USA: Activists warn that Nestle/Cargill lawsuit risks creating 'safe haven' for corporate abuse
"US could become ‘safe haven’ for corporate abusers, activists warn," 5 August 2020
US corporations could be able to commit human rights violations overseas with almost no legal sanction, effectively turning the US into a “safe haven” for corporate abusers…The possible change arises from a legal challenge by multinational firms Nestlé and Cargill to…a lawsuit lodged under the disputed Alien Tort Statute to be brought against them for “aiding and abetting” forced labour in Ivory Coast’s cocoa industry.
The companies argue that the law in question, which dates back to 1789, only applies to individuals and cannot be used to indict corporate entities…Should the US Supreme Court reinterpret the law in the companies’ favour, victims would need to prove the culpability of individual decision-makers within the accused corporations to bring a case.
[A decision in the companies’ favour] would incentivise companies to become “lazier” about monitoring their supply chains and “potentially more abusive” in their operations [said Charity Ryerson, Executive Director of Corporate Accountability Lab]. The exception would be human trafficking, for which corporations can still be held liable under the US Trafficking Victims Protection Act.

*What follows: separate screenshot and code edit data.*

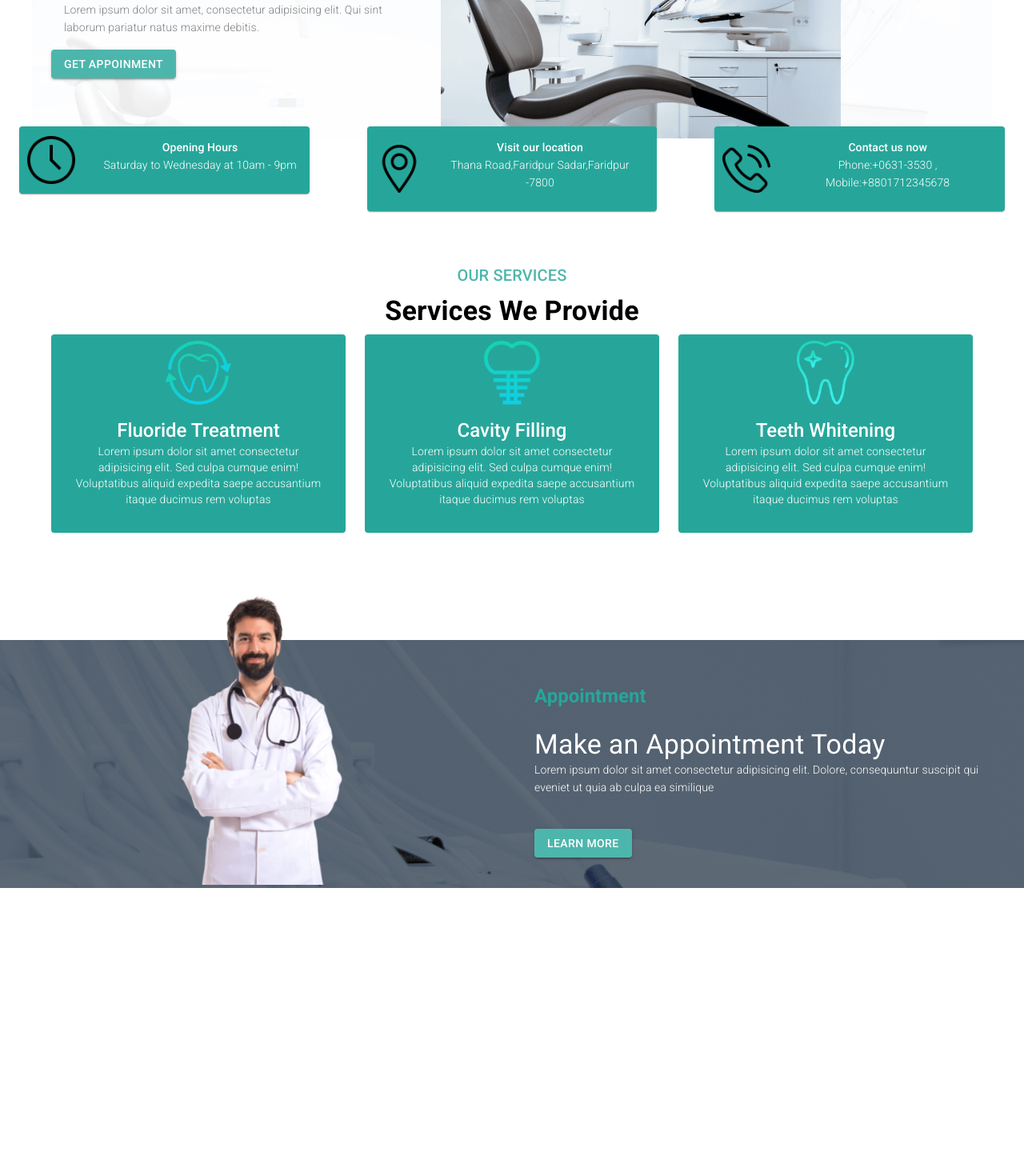
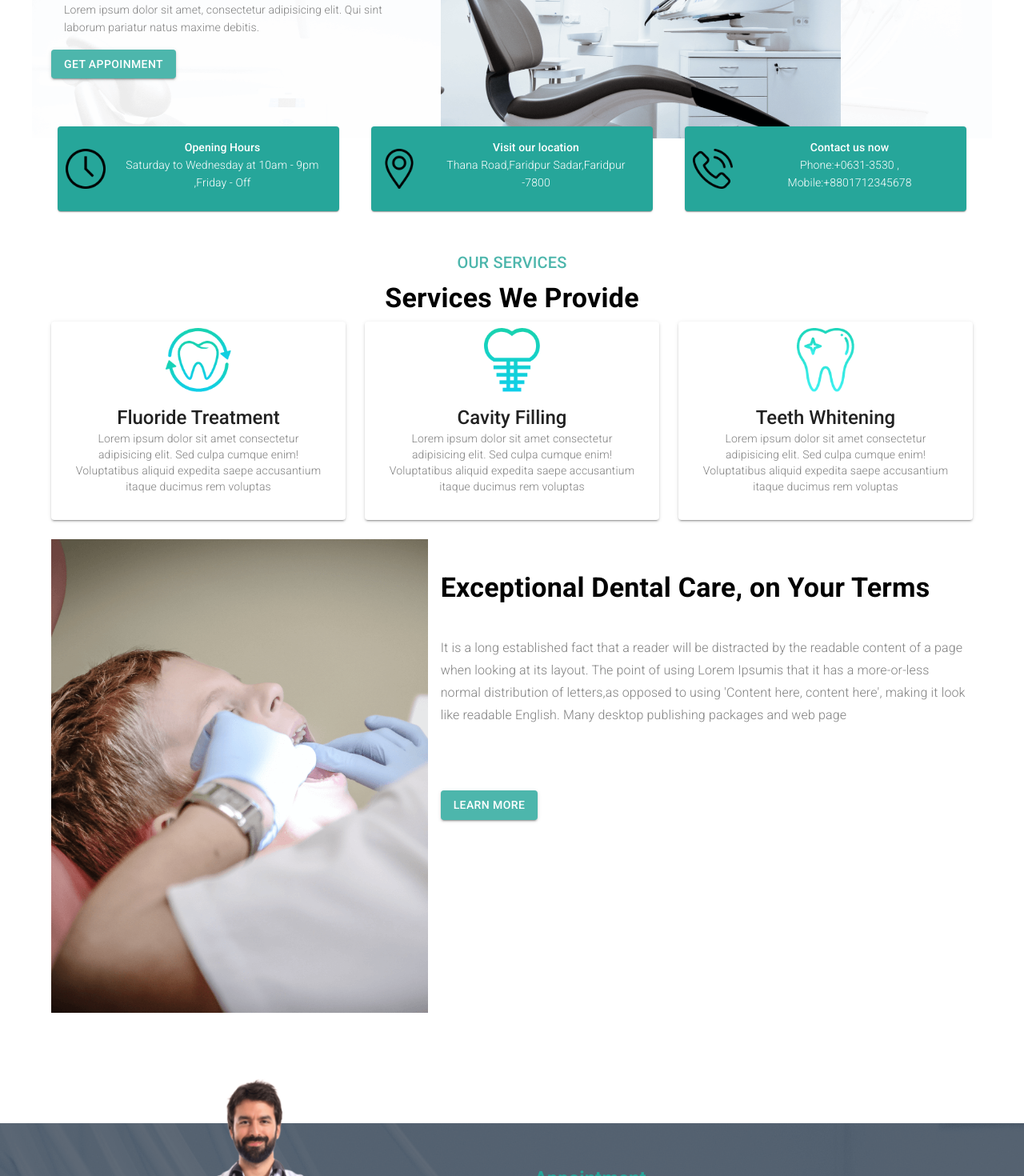
Before and after one commit to obaidurx/Doctors-portal-client, a React (Create React App) app: page / in a window 1280 px wide. Shown: the part 270-1740 px from the top of the page at 80% size. Before the commit the page ends 1380 px from the top, so only its background shows below. Built offline with nearby package versions, Linux system fonts and the light colour scheme.

Commit message:
Treatment part is completed

```diff
--- a/src/Pages/Home/About/About.js
+++ b/src/Pages/Home/About/About.js
@@ -5,12 +5,12 @@ import clock from "../../../images/clock.png";
 import location from "../../../images/location.png";
 import phone from "../../../images/phone-call.png";
 import CardContent from "@mui/material/CardContent";
-import { Card, CardMedia, Typography } from "@mui/material";
+import { Card, CardMedia, Container, Typography } from "@mui/material";
 
 const cards = [
   {
     name: "Opening Hours",
-    description: "Saturday to Wednesday at 10am - 9pm",
+    description: "Saturday to Wednesday at 10am - 9pm ,Friday - Off",
     img: clock,
   },
   {
@@ -26,7 +26,8 @@ const cards = [
 ];
 const About = () => {
   return (
-    <Box sx={{ flexGrow: 1 }}>
+    <Container sx={{ flexGrow: 1 }}>
+      <Box>
         <Grid
           container
           spacing={{ xs: 2, md: 3 }}
@@ -44,19 +45,17 @@ const About = () => {
                 }}
                 sx={{
                   minWidth: 275,
-                m: 3,
-                mt: 10,
+                  m: 1,
                 }}
               >
                 <CardMedia
                   component="img"
                   style={{
                     width: "auto",
-                  height: "60px",
+                    height: "50px",
                     margin: "auto",
                     marginLeft: 10,
                   }}
-                sx={{}}
                   image={card.img}
                   alt="Live from space album cover"
                 />
@@ -73,6 +72,7 @@ const About = () => {
           ))}
         </Grid>
       </Box>
+    </Container>
   );
 };
 
--- a/src/Pages/Home/Home/Home.js
+++ b/src/Pages/Home/Home/Home.js
@@ -5,6 +5,7 @@ import AppointmentBanner from "../AppointmentBanner/AppointmentBanner";
 import Banner from "../Banner/Banner";
 import Service from "../Service/Service";
 import Services from "../Services/Services";
+import Treatment from "../Treatment/Treatment";
 
 const Home = () => {
   return (
@@ -13,6 +14,7 @@ const Home = () => {
       <Banner></Banner>
       <About></About>
       <Services></Services>
+      <Treatment></Treatment>
       <AppointmentBanner></AppointmentBanner>
     </div>
   );
--- a/src/Pages/Home/Service/Service.js
+++ b/src/Pages/Home/Service/Service.js
@@ -20,9 +20,9 @@ const Service = (props) => {
         sx={{
           minWidth: 275,
           border: 0,
-          boxShadow: 0,
-          backgroundColor: "#26a69a",
-          color: "white",
+          boxShadow: 2,
+          // backgroundColor: "#26a69a",
+
           p: 1,
         }}
       >
@@ -37,7 +37,10 @@ const Service = (props) => {
             {name}
           </Typography>
 
-          <Typography variant="body2" style={{ fontWeight: 300 }}>
+          <Typography
+            variant="body2"
+            style={{ fontWeight: 300, color: "gray" }}
+          >
             {description}
           </Typography>
         </CardContent>
--- /dev/null
+++ b/src/Pages/Home/Treatment/Treatment.js
@@ -0,0 +1,52 @@
+import React from "react";
+import { styled } from "@mui/material/styles";
+import Box from "@mui/material/Box";
+import Paper from "@mui/material/Paper";
+import Grid from "@mui/material/Grid";
+import teeth from "../../../images/treatment.png";
+import { Button, Container, Typography } from "@mui/material";
+
+// const Item = styled(Paper)(({ theme }) => ({
+//   ...theme.typography.body2,
+//   padding: theme.spacing(1),
+//   textAlign: "center",
+//   color: theme.palette.text.secondary,
+// }));
+const Treatment = () => {
+  return (
+    <Container sx={{ marginTop: 3, alignItems: "left", textAlign: "left" }}>
+      <Box sx={{ flexGrow: 1 }}>
+        <Grid container spacing={2}>
+          <Grid item xs={12} md={5}>
+            <img style={{ width: "100%" }} src={teeth} alt="" />
+          </Grid>
+          <Grid item xs={12} md={7}>
+            <Typography
+              variant="h4"
+              sx={{ fontWeight: 600, marginTop: 5, marginBottom: 5 }}
+            >
+              Exceptional Dental Care, on Your Terms
+            </Typography>
+            <Typography
+              variant="subtitle1"
+              style={{ fontWeight: 300, color: "gray" }}
+              sx={{ marginBottom: 10 }}
+            >
+              It is a long established fact that a reader will be distracted by
+              the readable content of a page when looking at its layout. The
+              point of using Lorem Ipsumis that it has a more-or-less normal
+              distribution of letters,as opposed to using 'Content here, content
+              here', making it look like readable English. Many desktop
+              publishing packages and web page
+            </Typography>
+            <Button variant="contained" style={{ backgroundColor: "#4db6ac" }}>
+              Learn More
+            </Button>
+          </Grid>
+        </Grid>
+      </Box>
+    </Container>
+  );
+};
+
+export default Treatment;
--- a/src/Pages/Shared/Calendar/Calendar.js
+++ b/src/Pages/Shared/Calendar/Calendar.js
@@ -2,7 +2,6 @@ import React from "react";
 import AdapterDateFns from "@mui/lab/AdapterDateFns";
 import LocalizationProvider from "@mui/lab/LocalizationProvider";
 import StaticDatePicker from "@mui/lab/StaticDatePicker";
-import { TextField } from "@mui/material";
 
 const Calendar = ({ date, setDate }) => {
   return (
```
Also changed, not shown: src/Pages/Home/Testimonial/Testimonial.js (added). Lines whose indentation alone changed are shown as unchanged.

…In a statement, Cargill said the company does not tolerate human trafficking, forced or child labour in its operations or supply chain. “We take steps to understand potential problems, while continuing to work actively to protect human rights, with a firm commitment to protecting the rights of the child worldwide”…A Nestlé spokesperson maintained that child labour in foreign countries is a “complex, global social problem”. It said the company now has “explicit policies against it”, including a monitoring and remediation system designed to engage with households where children are at risk and provide remediation measures.